The natural salts are more abundant in the leaves, so when juicing celery, push the entire stalk (leaves and all) through the machine. That will yield a tangier, more savory juice. Celery makes a nice addition to almost any mix, especially juices made with leafy greens and other vegetables. As it sits, celery juice tends to get more assertive flavor-wise, so it’s best enjoyed right after it’s made. If you’re not using immediately, chill it, sealed up, but for no more than a few hours.
Ginger - Used in its raw form, this brilliant health-promoting juice booster gives beautiful back-end kick to blends of all kinds. In one serving of juice, as little as a half-inch slice of washed, unpeeled root packs a powerful punch. We rely on ginger as a warming agent, to counteract the cooling effects of fruits and vegetables, and to promote healthy sweating, beneficial to the cleansing process and fantastic for battling colds and flu.
This sensational herb-and-spice is an overall anti-inflammatory agent that stimulates the lymphatic system, provides cardiovascular and respiratory support, aids digestion and tones the intestinal tract, and relieves gas, bloating, nausea and gastrointestinal distress. It helps make blood platelets less sticky, and reduces risk factors for atherosclerosis. Ginger’s powerful antioxidants and anti-tumor agents can also protect against free radicals.
There’s no need to peel ginger before juicing. Much of the nutrients are in the skin or just beneath. Scrub the root, lop off a piece, and juice away. In our experience, people either love ginger in a juice, or hate it. Starting slow’s a good way to go if you’re unsure which camp you’re in.
Garlic - These bulbs deliver powerful antibacterial, antiviral, and antifungal properties to boost immunity. Garlic supports cardiovascular health by helping regulate cholesterol, blood-vessel stiffness, and blood pressure; it’s also one of the richest sources of potassium, iron, calcium, magnesium, manganese, zinc, and selenium, flavonoids like beta-carotene and zeaxanthin, and vitamins B6 and C. Garlic also serves as a brilliant detox aid, encouraging the offload of toxins.
While it may seem an unlikely candidate for juicing, garlic’s surprisingly easygoing in the right company. 1 to 2 peeled cloves in a batch of juice add a warming element and spicy-pungent flavor. We add garlic to cucumber juice to enliven things, and use it to give complexity to the flavor profiles of sweet blends. In a savory concoction, it’s a brilliant booster.
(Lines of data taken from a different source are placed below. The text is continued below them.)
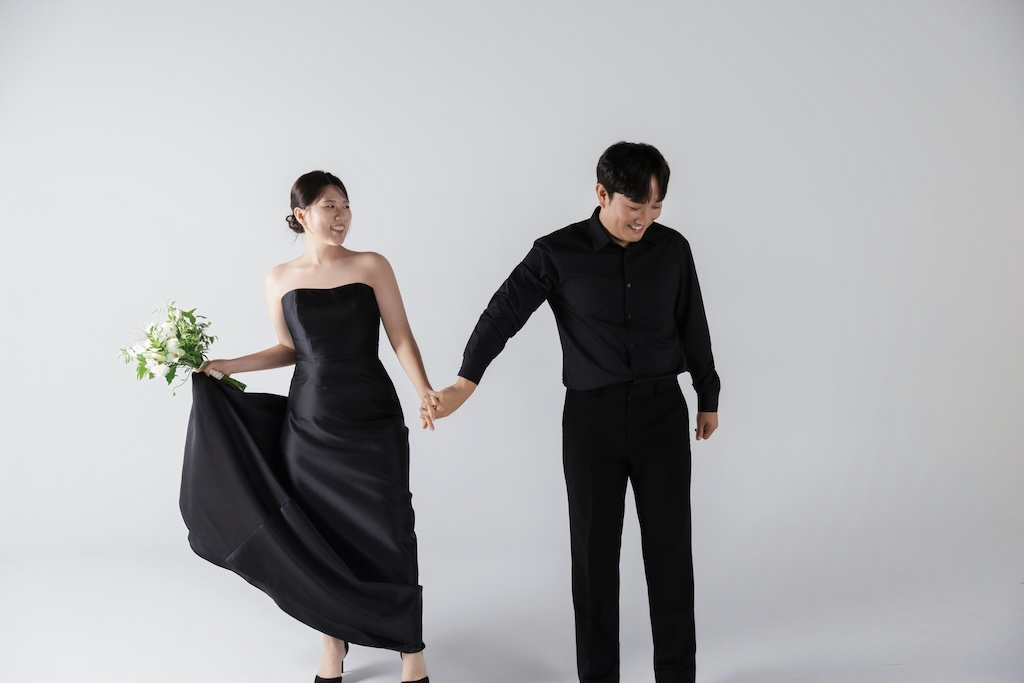
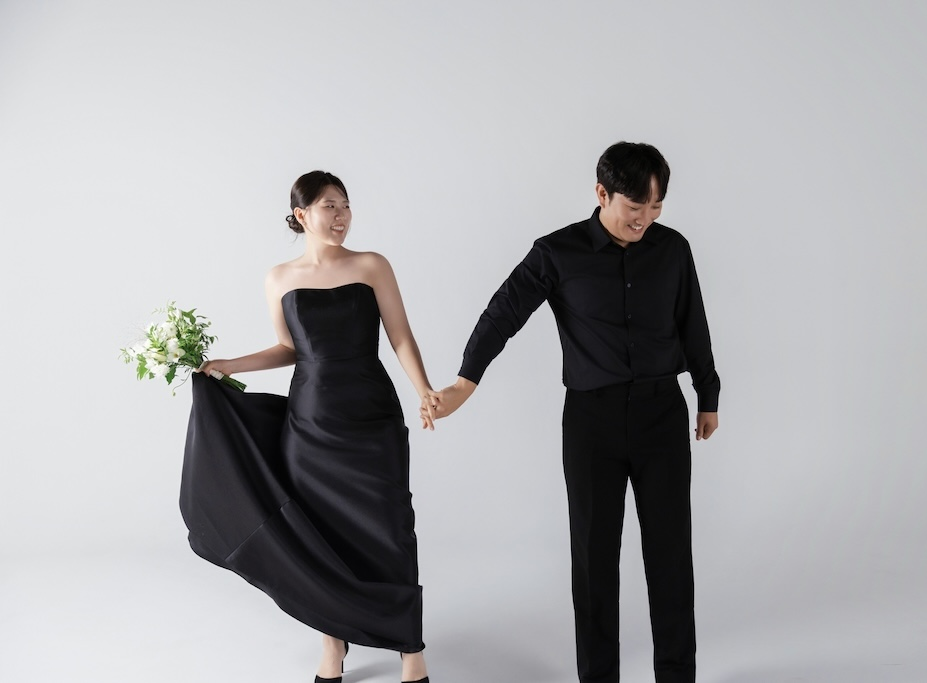
이미지 정렬 변경, pagination 추가

Changed region(s): [[0.1208, 0.1845, 0.7853, 1.0], [0.9968, 0.0, 1.0, 0.0307]]

diff --git a/src/components/Guestbook.vue b/src/components/Guestbook.vue
@@ -1,5 +1,5 @@
 <script setup>
-import { onMounted, onUnmounted, ref, watch } from 'vue'
+import { computed, onMounted, onUnmounted, ref, watch } from 'vue'
 import {
   createGuestbookMessage,
   deleteGuestbookMessage,
@@ -9,7 +9,10 @@ import {
 } from '@/lib/guestbook'
 import { isSupabaseConfigured } from '@/lib/supabase'
 
+const PAGE_SIZE = 5
+
 const comments = ref([])
+const currentPage = ref(1)
 const isWriteOpen = ref(false)
 const isLoading = ref(false)
 const isSubmitting = ref(false)
@@ -17,6 +20,15 @@ const deletingId = ref('')
 const loadError = ref('')
 const form = ref(emptyForm())
 const errorMessage = ref('')
+
+const totalPages = computed(() =>
+  Math.max(1, Math.ceil(comments.value.length / PAGE_SIZE)),
+)
+const showPagination = computed(() => comments.value.length >= PAGE_SIZE)
+const pagedComments = computed(() => {
+  const start = (currentPage.value - 1) * PAGE_SIZE
+  return comments.value.slice(start, start + PAGE_SIZE)
+})
 
 function emptyForm() {
   return {
@@ -114,6 +126,7 @@ async function submitComment() {
       message,
       ...comments.value.filter((item) => item.id !== message.id),
     ]
+    currentPage.value = 1
     isWriteOpen.value = false
   } catch (error) {
     errorMessage.value = toErrorMessage(error, '메시지 작성에 실패했습니다.')
@@ -149,9 +162,23 @@ async function removeComment(comment) {
   }
 }
 
+function goToPage(page) {
+  if (page < 1 || page > totalPages.value || page === currentPage.value) return
+  currentPage.value = page
+}
+
 function onKeydown(event) {
   if (event.key === 'Escape') closeWrite()
 }
+
+watch(
+  () => comments.value.length,
+  () => {
+    if (currentPage.value > totalPages.value) {
+      currentPage.value = totalPages.value
+    }
+  },
+)
 
 watch(isWriteOpen, (open) => {
   document.body.style.overflow = open ? 'hidden' : ''
@@ -199,7 +226,7 @@ onUnmounted(() => {
 
     <ul v-else class="flex flex-col gap-3 text-left">
       <li
-        v-for="comment in comments"
+        v-for="comment in pagedComments"
         :key="comment.id"
         class="rounded-lg bg-white px-5 py-4"
       >
@@ -236,6 +263,69 @@ onUnmounted(() => {
         </p>
       </li>
     </ul>
+
+    <nav
+      v-if="!isLoading && !loadError && showPagination"
+      class="flex items-center justify-center gap-1"
+      aria-label="방명록 페이지"
+    >
+      <button
+        type="button"
+        class="flex size-8 items-center justify-center text-description disabled:opacity-30"
+        aria-label="이전 페이지"
+        :disabled="currentPage === 1"
+        @click="goToPage(currentPage - 1)"
+      >
+        <svg
+          xmlns="http://www.w3.org/2000/svg"
+          viewBox="0 0 24 24"
+          fill="none"
+          stroke="currentColor"
+          stroke-width="1.5"
+          stroke-linecap="round"
+          stroke-linejoin="round"
+          class="size-4"
+          aria-hidden="true"
+        >
+          <path d="M15 6l-6 6 6 6" />
+        </svg>
+      </button>
+
+      <button
+        v-for="page in totalPages"
+        :key="page"
+        type="button"
+        class="body3 flex size-8 items-center justify-center rounded-full"
+        :class="page === currentPage ? 'bg-primary1 text-white' : 'text-description'"
+        :aria-label="`${page}페이지`"
+        :aria-current="page === currentPage ? 'page' : undefined"
+        @click="goToPage(page)"
+      >
+        {{ page }}
+      </button>
+
+      <button
+        type="button"
+        class="flex size-8 items-center justify-center text-description disabled:opacity-30"
+        aria-label="다음 페이지"
+        :disabled="currentPage === totalPages"
+        @click="goToPage(currentPage + 1)"
+      >
+        <svg
+          xmlns="http://www.w3.org/2000/svg"
+          viewBox="0 0 24 24"
+          fill="none"
+          stroke="currentColor"
+          stroke-width="1.5"
+          stroke-linecap="round"
+          stroke-linejoin="round"
+          class="size-4"
+          aria-hidden="true"
+        >
+          <path d="M9 6l6 6-6 6" />
+        </svg>
+      </button>
+    </nav>
 
     <button
       type="button"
Garlic juice, no surprise, is potent, and can irritate sensitive stomachs even faster than it alienates fellow riders on the bus. In developing our recipes we go for the minimal amount that delivers the benefits and heightens flavors—adjust to your taste.
Try our 3-Day Juice Fasts or 14-Day Detox Dynamo Cleanse.